Without doubt one of the top UK camping locations, the Lake District National Park covers While much of
the Yorkshire Dales National Park is, as you’d expect, in North Yorkshire, some of its western and northern
parts are in Lancashire and Cumbria. It’s about the same size as the Lake District, but has a different feel
to it – it comprises greater areas of moorland and agriculture, and features more rolling hills than sheer
There are some lakes where you can take on watersports like windsurfing and canoeing with your friends and family. Mainly though, the Yorkshire Dales is a walker’s paradise. Since many visitors love to take their canine friends with them there’s an abundance of dog friendly sites to choose from.
It’s not all about your step count, though. The Dales have many historic attractions to visit. The Ribblehead Viaduct is just one hugely impressive piece of Victorian architecture in the region. Part of the Settle to Carlisle Railway, it’s considered Britain’s most beautiful rail route. Bolton Castle, Cautley Spout and Orton Fells are some of the main attractions worth exploring.
There’s a whole range of camping sites available, from traditional tent pitches to camping in the lap of luxury in glamping huts, pods, safari tents and tree houses. Have a look on Airbnb as well as campsite websites to find these luxury or off-the-beaten track locations.
The Lake District
Without doubt one of the top UK camping locations, the Lake District National Park covers 2362
square kilometres of stunning scenery. The name is a clue to one set of attractions – it’s home
to England’s 12 largest lakes. The area is also home to dozens of peaks, including England’s highest,
Scafell Pike. This is key to the region’s appeal with a host of activities to try including water sports,
mountain bike riding, fell walking and mountaineering.
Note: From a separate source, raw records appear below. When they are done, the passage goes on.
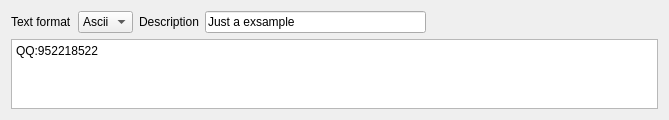
Old version of the form src/pages/page/input/datapreset/SAKInputDataPresetItem.ui in the repository x-tools-author/x-tools.
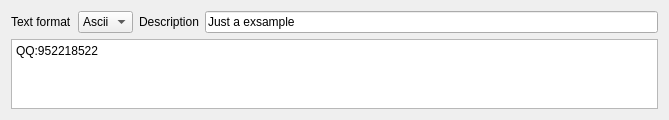
New version of the form.

Commit message: update component size

Diff of the .ui file:
```diff
--- a/src/pages/page/input/datapreset/SAKInputDataPresetItem.ui
+++ b/src/pages/page/input/datapreset/SAKInputDataPresetItem.ui
@@ -56,20 +56,7 @@
      </property>
     </widget>
    </item>
-   <item row="0" column="4">
-    <spacer name="horizontalSpacer">
-     <property name="orientation">
-      <enum>Qt::Horizontal</enum>
-     </property>
-     <property name="sizeHint" stdset="0">
-      <size>
-       <width>40</width>
-       <height>20</height>
-      </size>
-     </property>
-    </spacer>
-   </item>
-   <item row="1" column="0" colspan="6">
+   <item row="1" column="0" colspan="4">
     <widget class="QTextEdit" name="inputTextEdit">
      <property name="sizePolicy">
       <sizepolicy hsizetype="Expanding" vsizetype="Expanding">
```
Left out of the diff: 14 changed lines with no effect on the pictures.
Much of the Lake District is kept by the National Trust, including some of its beautiful towns and villages. There are a handful of moderately sized towns – Keswick, Bowness and Ambleside being the largest – and dozens of smaller villages to explore. There are also lots of pubs and cafés where you can enjoy a delicious meal, a cold drink or a well-earned cup of tea. Ambleside in particular is a real culinary hotspot.
As for the camping itself, you’re spoiled for choice. There are more than 100 campsites to choose from, ranging from working farms to sites with swimming pools, pizza ovens and glamping pods. It all depends what you’re looking for, so choose well and you’ll have a magnificent camping holiday in the Lake District.
Loch Lomond and the Trossachs
Loch Lomond and the Trossachs National Park is 1,865 square kilometres of unbelievable natural beauty, starting
just 12km north of Glasgow and stretching 50km to the north. The loch itself – the largest body of water in
Great Britain – dominates the south of the National Park, and there are many delightful campsites dotted
around its banks.
The highest peak is Ben More, a perfect place for a bracing climb up 1,174m. Some of the most loved campsites are found around this Munro, so you might be able to reach the peak directly from your tent. This National Park is largely unspoilt with the population of the entire area being around 15,000 split between several towns and villages. A great spot for wild camping, you can really get away from it all and experience the wilderness in a special night under the canvas.
North Wales is another popular UK camping location. It has a similar appeal to the Lake District with lots of
mountains, lakes and villages, with a beautiful coastline that is unique to the region.
On the mainland and on Anglesey, you can find sites with sea views or mountain air, all of them with a warm welcome as standard. It’s also very easy to reach by train, with the line to Holyhead covering the coast and branching off right into the heart of the mountains and towards picturesque villages like Betws-y-Coed.
Walking and watersports are the most popular activities in North Wales, with attractions like Zip World and Surf Snowdonia turning the area into a thrill-seeker’s paradise. You can easily spend days exploring old mining villages, renovated railways and winding paths, not to mention one of the many castles in the region.
Finding a campsite is a piece of cake too, with around 130 to choose from in Snowdonia alone and many more on the coast and across Anglesey. From a simple family-run campsite to holiday parks with pools and bars onsite, you’ll find somewhere that’s pitch perfect.
Camping in Northern Ireland continues to be hugely popular as people look to experience this beautiful landscape. The hotspots for tent camping are mostly around the coast and on the banks of Lough Neagh, the UK’s largest body of water at 392 square kilometres. Northern Irish beaches offer some of the most dramatic landscapes the UK has to offer, not to mention the world famous Giant’s Causeway. The seaside camping theme continues way past Belfast and all the way down the east coast.
Further inland, the borders with Ireland and around Lower Loch Erne offer a completely different flavour of cool camping. The villages and bars around these parts are famed for welcoming weary travellers, and you’ll be no exception when you pitch up, so why not have a look around the best sites in the region.